== Work required ==
Word for word, restate the listing; omit the pictures.

== Data listing ==
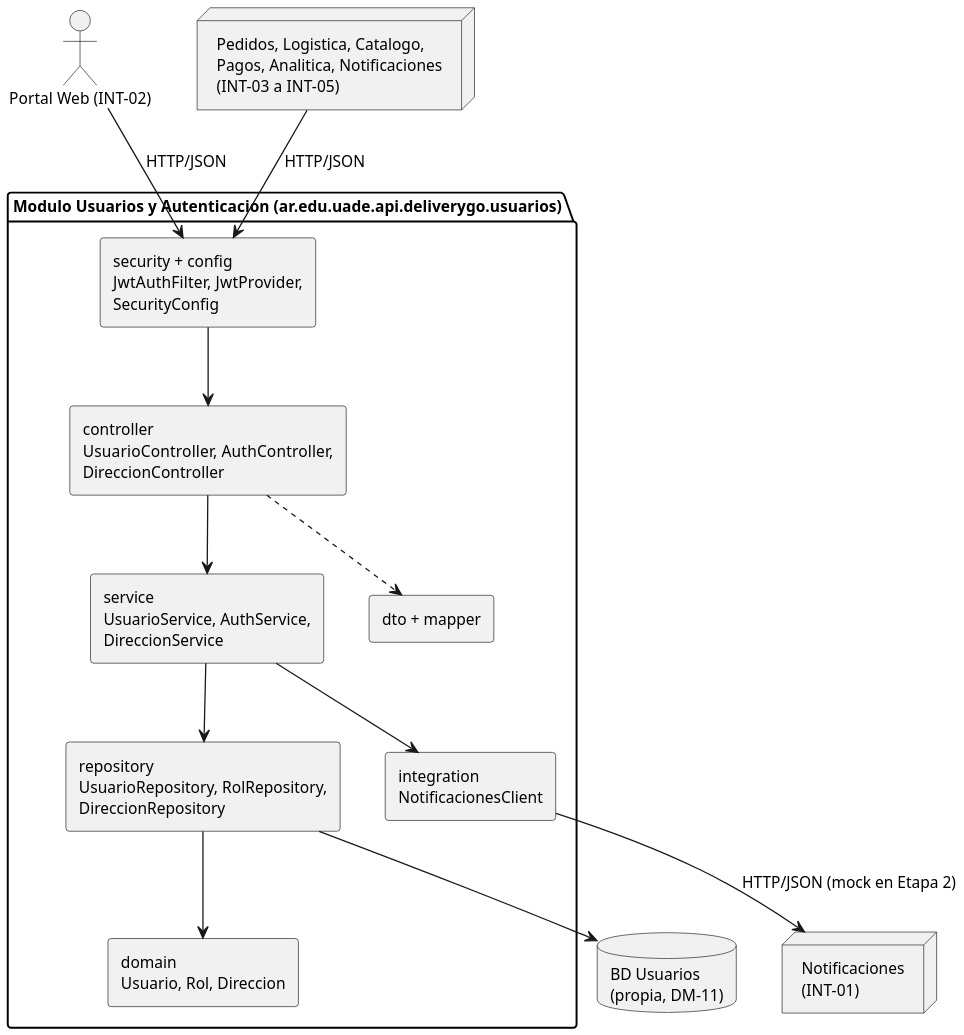
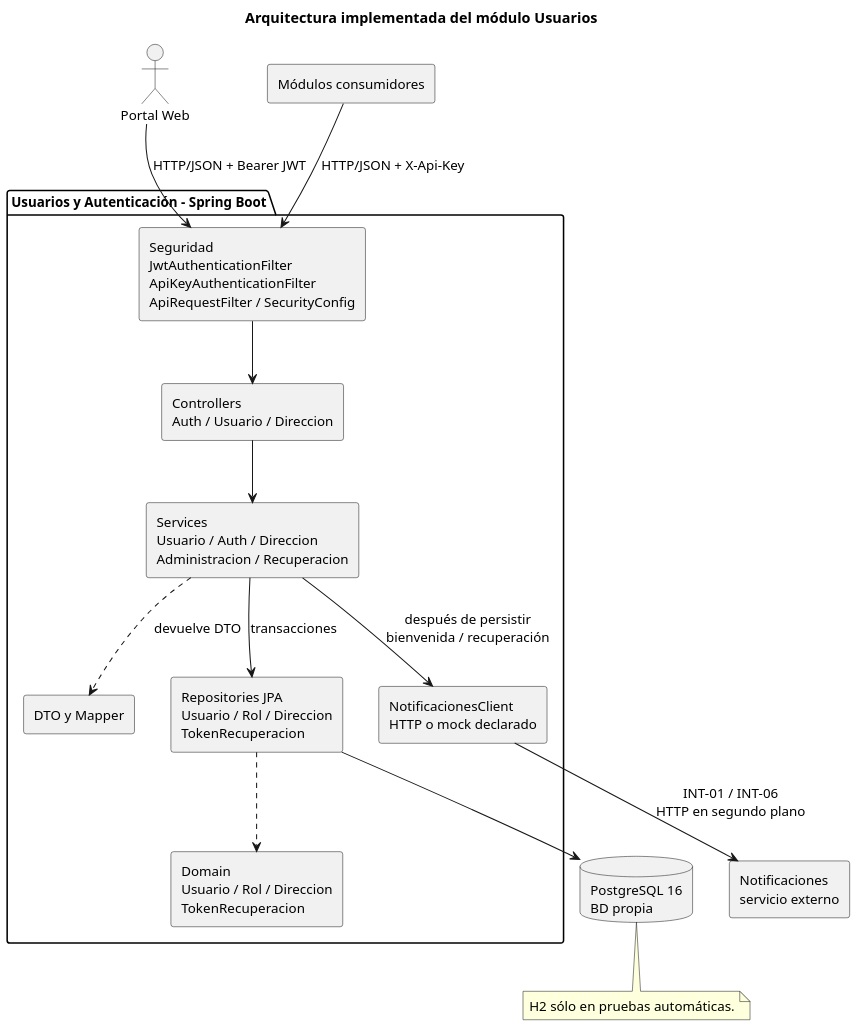
Before and after one commit to CarlaGorgal2002/deliverygo-usuarios-auth: the diagram in doc/Diagramas/arquitectura.puml, drawn with PlantUML. The commit also changed 50 other files, not shown here.

Commit message:
docs: completar entrega con Postman, diagramas e integraciones verificadas

```diff
--- a/doc/Diagramas/arquitectura.puml
+++ b/doc/Diagramas/arquitectura.puml
@@ -1,28 +1,33 @@
 @startuml arquitectura
-skinparam dpi 170
+skinparam dpi 135
+skinparam shadowing false
+skinparam defaultFontName Arial
+skinparam defaultFontSize 13
+skinparam sequenceMessageAlign center
+title Arquitectura implementada del módulo Usuarios
 skinparam componentStyle rectangle
-skinparam defaultFontSize 12
-actor "Portal Web (INT-02)" as Portal
-node "Pedidos, Logistica, Catalogo,\nPagos, Analitica, Notificaciones\n(INT-03 a INT-05)" as Mods
-package "Modulo Usuarios y Autenticacion (ar.edu.uade.api.deliverygo.usuarios)" {
-  [security + config\nJwtAuthFilter, JwtProvider,\nSecurityConfig] as Sec
-  [controller\nUsuarioController, AuthController,\nDireccionController] as Ctrl
-  [service\nUsuarioService, AuthService,\nDireccionService] as Srv
-  [repository\nUsuarioRepository, RolRepository,\nDireccionRepository] as Rep
-  [integration\nNotificacionesClient] as Int
-  [dto + mapper] as Dto
-  [domain\nUsuario, Rol, Direccion] as Model
+actor "Portal Web" as Portal
+component "Módulos consumidores" as Mods
+package "Usuarios y Autenticación - Spring Boot" {
+ [Seguridad\nJwtAuthenticationFilter\nApiKeyAuthenticationFilter\nApiRequestFilter / SecurityConfig] as Sec
+ [Controllers\nAuth / Usuario / Direccion] as Ctrl
+ [Services\nUsuario / Auth / Direccion\nAdministracion / Recuperacion] as Srv
+ [DTO y Mapper] as Dto
+ [Repositories JPA\nUsuario / Rol / Direccion\nTokenRecuperacion] as Rep
+ [Domain\nUsuario / Rol / Direccion\nTokenRecuperacion] as Dom
+ [NotificacionesClient\nHTTP o mock declarado] as Int
 }
-database "BD Usuarios\n(propia, DM-11)" as BD
-node "Notificaciones\n(INT-01)" as Notif
-Portal --> Sec : HTTP/JSON
-Mods --> Sec : HTTP/JSON
+database "PostgreSQL 16\nBD propia" as BD
+component "Notificaciones\nservicio externo" as Notif
+Portal --> Sec : HTTP/JSON + Bearer JWT
+Mods --> Sec : HTTP/JSON + X-Api-Key
 Sec --> Ctrl
 Ctrl --> Srv
-Ctrl ..> Dto
-Srv --> Rep
-Srv --> Int
-Rep --> Model
+Srv ..> Dto : devuelve DTO
+Srv --> Rep : transacciones
+Rep ..> Dom
 Rep --> BD
-Int --> Notif : HTTP/JSON (mock en Etapa 2)
+Srv --> Int : después de persistir\nbienvenida / recuperación
+Int --> Notif : INT-01 / INT-06\nHTTP en segundo plano
+note bottom of BD : H2 sólo en pruebas automáticas.
 @enduml
```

== Finished exercise ==
Before and after one commit to CarlaGorgal2002/deliverygo-usuarios-auth: the diagram in doc/Diagramas/arquitectura.puml, drawn with PlantUML. The commit also changed 50 other files, not shown here.

Commit message:
docs: completar entrega con Postman, diagramas e integraciones verificadas

```diff
--- a/doc/Diagramas/arquitectura.puml
+++ b/doc/Diagramas/arquitectura.puml
@@ -1,28 +1,33 @@
 @startuml arquitectura
-skinparam dpi 170
+skinparam dpi 135
+skinparam shadowing false
+skinparam defaultFontName Arial
+skinparam defaultFontSize 13
+skinparam sequenceMessageAlign center
+title Arquitectura implementada del módulo Usuarios
 skinparam componentStyle rectangle
-skinparam defaultFontSize 12
-actor "Portal Web (INT-02)" as Portal
-node "Pedidos, Logistica, Catalogo,\nPagos, Analitica, Notificaciones\n(INT-03 a INT-05)" as Mods
-package "Modulo Usuarios y Autenticacion (ar.edu.uade.api.deliverygo.usuarios)" {
-  [security + config\nJwtAuthFilter, JwtProvider,\nSecurityConfig] as Sec
-  [controller\nUsuarioController, AuthController,\nDireccionController] as Ctrl
-  [service\nUsuarioService, AuthService,\nDireccionService] as Srv
-  [repository\nUsuarioRepository, RolRepository,\nDireccionRepository] as Rep
-  [integration\nNotificacionesClient] as Int
-  [dto + mapper] as Dto
-  [domain\nUsuario, Rol, Direccion] as Model
+actor "Portal Web" as Portal
+component "Módulos consumidores" as Mods
+package "Usuarios y Autenticación - Spring Boot" {
+ [Seguridad\nJwtAuthenticationFilter\nApiKeyAuthenticationFilter\nApiRequestFilter / SecurityConfig] as Sec
+ [Controllers\nAuth / Usuario / Direccion] as Ctrl
+ [Services\nUsuario / Auth / Direccion\nAdministracion / Recuperacion] as Srv
+ [DTO y Mapper] as Dto
+ [Repositories JPA\nUsuario / Rol / Direccion\nTokenRecuperacion] as Rep
+ [Domain\nUsuario / Rol / Direccion\nTokenRecuperacion] as Dom
+ [NotificacionesClient\nHTTP o mock declarado] as Int
 }
-database "BD Usuarios\n(propia, DM-11)" as BD
-node "Notificaciones\n(INT-01)" as Notif
-Portal --> Sec : HTTP/JSON
-Mods --> Sec : HTTP/JSON
+database "PostgreSQL 16\nBD propia" as BD
+component "Notificaciones\nservicio externo" as Notif
+Portal --> Sec : HTTP/JSON + Bearer JWT
+Mods --> Sec : HTTP/JSON + X-Api-Key
 Sec --> Ctrl
 Ctrl --> Srv
-Ctrl ..> Dto
-Srv --> Rep
-Srv --> Int
-Rep --> Model
+Srv ..> Dto : devuelve DTO
+Srv --> Rep : transacciones
+Rep ..> Dom
 Rep --> BD
-Int --> Notif : HTTP/JSON (mock en Etapa 2)
+Srv --> Int : después de persistir\nbienvenida / recuperación
+Int --> Notif : INT-01 / INT-06\nHTTP en segundo plano
+note bottom of BD : H2 sólo en pruebas automáticas.
 @enduml
```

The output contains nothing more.